A fracture is another word for a break in the bone. A broken bone requires some type of medical intervention, which can include resetting the bone in place or even surgery to repair it.
Take note that you can do quite a bit to reduce your risk of breaking your ankle. Cary B. Chapman, MD, of the Miami Orthopedics & Sports Medicine Institute explains more about how you can try to avoid an ankle fracture.
Symptoms of an ankle fracture
When your ankle is hurting, it might not be obvious whether you have a sprain or fracture. Aside from the pain, several key differences can indicate a fracture:
- Pain, swelling, bruising, or tenderness at your ankle joint
- Inability to move your ankle through its full range of motion
- Inability to put weight on your ankle. (However, don’t assume that your ankle isn’t broken if you’re still able to stand.)
- In some cases, a “snap” or “crack” in the ankle at the time of injury
- In open fractures, the ankle bone may be sticking through your skin
If you’re uncertain whether you’ve fractured your ankle, you should always seek emergency medical treatment and follow up with our office the next day.
Stabilize the joint
Particularly if you’ve previously injured your ankles, you’re more likely to have unstable ankle joints. Having unstable ankle joints puts you at an increased risk of injury because you’re more likely to twist or turn your ankles during situations that are otherwise low-risk.
Sports are not the only type of activity that can result in injury with ankle instability.
You can stabilize your ankle joints by wearing braces that are prescribed for you. Protective gear includes braces and compression sleeves, which can really help keep your ankles stable, especially if you’re running or playing sports.
Be cautious about surfaces
Some surfaces are naturally more dangerous to walk on than others and present more of a risk for an ankle fracture. Although we don’t get snow or ice very often in Florida, wet, rocky, and uneven surfaces can still put you at greater risk of a trip or fall that could result in an ankle fracture.
Wear stable footwear

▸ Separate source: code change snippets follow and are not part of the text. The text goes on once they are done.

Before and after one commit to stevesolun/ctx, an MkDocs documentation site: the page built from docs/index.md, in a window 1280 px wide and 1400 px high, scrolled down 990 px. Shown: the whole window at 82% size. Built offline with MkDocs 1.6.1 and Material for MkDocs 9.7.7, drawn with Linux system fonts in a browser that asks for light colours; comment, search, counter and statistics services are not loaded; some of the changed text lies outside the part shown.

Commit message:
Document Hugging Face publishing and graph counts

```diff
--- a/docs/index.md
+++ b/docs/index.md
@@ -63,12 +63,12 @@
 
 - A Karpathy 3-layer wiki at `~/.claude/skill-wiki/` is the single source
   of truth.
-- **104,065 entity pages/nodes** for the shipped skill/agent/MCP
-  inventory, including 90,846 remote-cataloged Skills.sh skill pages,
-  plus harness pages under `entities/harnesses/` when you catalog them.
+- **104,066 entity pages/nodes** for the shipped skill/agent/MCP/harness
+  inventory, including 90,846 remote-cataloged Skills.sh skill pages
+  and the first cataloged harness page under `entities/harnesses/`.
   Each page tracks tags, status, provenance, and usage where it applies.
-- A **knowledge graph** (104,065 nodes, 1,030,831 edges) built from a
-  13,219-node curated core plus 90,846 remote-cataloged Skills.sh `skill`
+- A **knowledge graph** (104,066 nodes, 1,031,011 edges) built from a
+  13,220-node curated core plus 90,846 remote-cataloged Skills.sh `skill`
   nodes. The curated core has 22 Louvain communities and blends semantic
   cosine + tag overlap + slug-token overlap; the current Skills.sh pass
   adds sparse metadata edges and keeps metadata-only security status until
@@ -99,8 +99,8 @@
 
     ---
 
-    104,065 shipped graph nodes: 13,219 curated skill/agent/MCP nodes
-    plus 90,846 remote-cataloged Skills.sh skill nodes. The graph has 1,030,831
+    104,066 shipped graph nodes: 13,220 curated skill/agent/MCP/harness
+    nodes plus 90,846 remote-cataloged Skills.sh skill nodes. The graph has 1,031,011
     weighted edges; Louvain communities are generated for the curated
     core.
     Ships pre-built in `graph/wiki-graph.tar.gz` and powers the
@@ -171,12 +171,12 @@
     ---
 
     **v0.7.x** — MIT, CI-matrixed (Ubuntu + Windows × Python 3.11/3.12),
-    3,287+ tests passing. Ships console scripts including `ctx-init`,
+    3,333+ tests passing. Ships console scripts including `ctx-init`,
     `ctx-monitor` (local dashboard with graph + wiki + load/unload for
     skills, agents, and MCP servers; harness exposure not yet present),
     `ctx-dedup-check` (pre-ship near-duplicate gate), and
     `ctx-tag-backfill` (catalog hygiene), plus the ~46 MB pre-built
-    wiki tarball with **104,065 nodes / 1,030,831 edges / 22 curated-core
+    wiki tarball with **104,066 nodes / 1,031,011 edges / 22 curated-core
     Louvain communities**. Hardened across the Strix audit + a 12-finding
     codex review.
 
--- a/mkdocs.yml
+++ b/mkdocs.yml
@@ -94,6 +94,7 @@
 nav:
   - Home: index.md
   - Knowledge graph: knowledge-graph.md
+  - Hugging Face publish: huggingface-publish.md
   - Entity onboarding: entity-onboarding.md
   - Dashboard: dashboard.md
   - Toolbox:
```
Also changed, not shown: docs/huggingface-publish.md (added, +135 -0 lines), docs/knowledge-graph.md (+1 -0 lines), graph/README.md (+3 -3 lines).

Podiatrists and orthopedic surgeons frequently emphasize choosing the right footwear, and for good reason: Your footwear significantly affects your risk of injury.
Common shoe types like flip-flops and high heels make it much more likely that you’ll trip or twist your ankle, which could result in a fracture.
Exercise and stretch
Unfortunately, after you injured your ankle once, you’re much more likely to do it again. Physical therapy can often help you avoid these injuries by teaching you exercises and stretches to strengthen your ankles.
Doing ankle circles and tracing the alphabet with your big toe can help to build strength in your ankles. Stretching your calves before exercise can also help prevent injury.
Whether you have ankle pain or instability, or you think you might have fractured your ankle, you need to see a top-notch orthopedic surgeon. Call Dr. Chapman today or request an appointment online at either the Plantation or Coral Gables, Florida, location anytime.